• **INSTRUCTIONS TO FOLLOW**
Each entry needs to be reproduced verbatim.

• **Records from a data source**
▽
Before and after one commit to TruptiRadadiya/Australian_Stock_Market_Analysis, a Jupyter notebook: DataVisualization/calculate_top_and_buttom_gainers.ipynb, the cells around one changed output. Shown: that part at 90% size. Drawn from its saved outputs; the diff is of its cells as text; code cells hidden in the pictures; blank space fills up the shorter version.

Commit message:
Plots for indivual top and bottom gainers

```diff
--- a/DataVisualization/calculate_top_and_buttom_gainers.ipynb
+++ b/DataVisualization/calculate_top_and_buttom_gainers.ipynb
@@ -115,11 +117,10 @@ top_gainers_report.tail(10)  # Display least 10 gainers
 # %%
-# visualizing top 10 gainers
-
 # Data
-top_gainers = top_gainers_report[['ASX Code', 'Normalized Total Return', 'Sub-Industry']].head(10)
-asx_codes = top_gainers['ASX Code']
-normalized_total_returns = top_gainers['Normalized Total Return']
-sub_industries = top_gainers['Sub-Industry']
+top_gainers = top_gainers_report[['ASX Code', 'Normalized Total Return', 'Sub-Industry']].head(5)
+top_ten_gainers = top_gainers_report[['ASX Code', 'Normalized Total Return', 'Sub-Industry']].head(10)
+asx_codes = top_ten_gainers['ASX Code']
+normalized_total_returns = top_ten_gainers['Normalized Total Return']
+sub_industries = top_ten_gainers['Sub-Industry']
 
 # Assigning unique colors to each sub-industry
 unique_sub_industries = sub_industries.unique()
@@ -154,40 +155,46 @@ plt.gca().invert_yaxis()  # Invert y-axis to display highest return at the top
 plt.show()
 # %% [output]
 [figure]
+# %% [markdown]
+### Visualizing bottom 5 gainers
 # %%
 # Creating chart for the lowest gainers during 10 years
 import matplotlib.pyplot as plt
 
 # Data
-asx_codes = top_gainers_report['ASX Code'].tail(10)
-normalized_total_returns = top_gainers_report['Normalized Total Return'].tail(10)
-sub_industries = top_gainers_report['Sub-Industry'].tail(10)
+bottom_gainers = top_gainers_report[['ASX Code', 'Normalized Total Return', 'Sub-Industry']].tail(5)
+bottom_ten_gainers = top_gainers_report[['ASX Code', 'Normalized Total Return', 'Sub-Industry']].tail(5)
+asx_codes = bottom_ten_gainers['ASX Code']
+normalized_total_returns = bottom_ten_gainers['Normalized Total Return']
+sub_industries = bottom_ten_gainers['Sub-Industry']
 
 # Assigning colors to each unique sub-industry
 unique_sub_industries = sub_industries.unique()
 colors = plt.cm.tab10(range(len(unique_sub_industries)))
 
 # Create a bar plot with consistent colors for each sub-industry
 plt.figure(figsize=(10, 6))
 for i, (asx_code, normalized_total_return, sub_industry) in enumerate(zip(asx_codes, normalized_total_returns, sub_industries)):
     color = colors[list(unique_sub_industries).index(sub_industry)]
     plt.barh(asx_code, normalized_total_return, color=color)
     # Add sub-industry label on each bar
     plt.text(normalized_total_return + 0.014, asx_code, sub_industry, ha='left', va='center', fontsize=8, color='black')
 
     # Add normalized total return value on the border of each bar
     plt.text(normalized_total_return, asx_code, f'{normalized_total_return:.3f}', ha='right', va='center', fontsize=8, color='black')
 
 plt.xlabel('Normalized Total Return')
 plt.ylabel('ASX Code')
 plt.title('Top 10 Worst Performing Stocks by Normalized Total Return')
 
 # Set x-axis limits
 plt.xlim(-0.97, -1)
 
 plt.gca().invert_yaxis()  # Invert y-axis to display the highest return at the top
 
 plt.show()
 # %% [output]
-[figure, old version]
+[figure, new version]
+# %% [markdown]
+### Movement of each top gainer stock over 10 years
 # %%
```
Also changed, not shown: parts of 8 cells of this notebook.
△
• **SOLUTION TO THE EXERCISE**
Before and after one commit to TruptiRadadiya/Australian_Stock_Market_Analysis, a Jupyter notebook: DataVisualization/calculate_top_and_buttom_gainers.ipynb, the cells around one changed output. Shown: that part at 90% size. Drawn from its saved outputs; the diff is of its cells as text; code cells hidden in the pictures; blank space fills up the shorter version.

Commit message:
Plots for indivual top and bottom gainers

```diff
--- a/DataVisualization/calculate_top_and_buttom_gainers.ipynb
+++ b/DataVisualization/calculate_top_and_buttom_gainers.ipynb
@@ -115,11 +117,10 @@ top_gainers_report.tail(10)  # Display least 10 gainers
 # %%
-# visualizing top 10 gainers
-
 # Data
-top_gainers = top_gainers_report[['ASX Code', 'Normalized Total Return', 'Sub-Industry']].head(10)
-asx_codes = top_gainers['ASX Code']
-normalized_total_returns = top_gainers['Normalized Total Return']
-sub_industries = top_gainers['Sub-Industry']
+top_gainers = top_gainers_report[['ASX Code', 'Normalized Total Return', 'Sub-Industry']].head(5)
+top_ten_gainers = top_gainers_report[['ASX Code', 'Normalized Total Return', 'Sub-Industry']].head(10)
+asx_codes = top_ten_gainers['ASX Code']
+normalized_total_returns = top_ten_gainers['Normalized Total Return']
+sub_industries = top_ten_gainers['Sub-Industry']
 
 # Assigning unique colors to each sub-industry
 unique_sub_industries = sub_industries.unique()
@@ -154,40 +155,46 @@ plt.gca().invert_yaxis()  # Invert y-axis to display highest return at the top
 plt.show()
 # %% [output]
 [figure]
+# %% [markdown]
+### Visualizing bottom 5 gainers
 # %%
 # Creating chart for the lowest gainers during 10 years
 import matplotlib.pyplot as plt
 
 # Data
-asx_codes = top_gainers_report['ASX Code'].tail(10)
-normalized_total_returns = top_gainers_report['Normalized Total Return'].tail(10)
-sub_industries = top_gainers_report['Sub-Industry'].tail(10)
+bottom_gainers = top_gainers_report[['ASX Code', 'Normalized Total Return', 'Sub-Industry']].tail(5)
+bottom_ten_gainers = top_gainers_report[['ASX Code', 'Normalized Total Return', 'Sub-Industry']].tail(5)
+asx_codes = bottom_ten_gainers['ASX Code']
+normalized_total_returns = bottom_ten_gainers['Normalized Total Return']
+sub_industries = bottom_ten_gainers['Sub-Industry']
 
 # Assigning colors to each unique sub-industry
 unique_sub_industries = sub_industries.unique()
 colors = plt.cm.tab10(range(len(unique_sub_industries)))
 
 # Create a bar plot with consistent colors for each sub-industry
 plt.figure(figsize=(10, 6))
 for i, (asx_code, normalized_total_return, sub_industry) in enumerate(zip(asx_codes, normalized_total_returns, sub_industries)):
     color = colors[list(unique_sub_industries).index(sub_industry)]
     plt.barh(asx_code, normalized_total_return, color=color)
     # Add sub-industry label on each bar
     plt.text(normalized_total_return + 0.014, asx_code, sub_industry, ha='left', va='center', fontsize=8, color='black')
 
     # Add normalized total return value on the border of each bar
     plt.text(normalized_total_return, asx_code, f'{normalized_total_return:.3f}', ha='right', va='center', fontsize=8, color='black')
 
 plt.xlabel('Normalized Total Return')
 plt.ylabel('ASX Code')
 plt.title('Top 10 Worst Performing Stocks by Normalized Total Return')
 
 # Set x-axis limits
 plt.xlim(-0.97, -1)
 
 plt.gca().invert_yaxis()  # Invert y-axis to display the highest return at the top
 
 plt.show()
 # %% [output]
-[figure, old version]
+[figure, new version]
+# %% [markdown]
+### Movement of each top gainer stock over 10 years
 # %%
```
Also changed, not shown: parts of 8 cells of this notebook.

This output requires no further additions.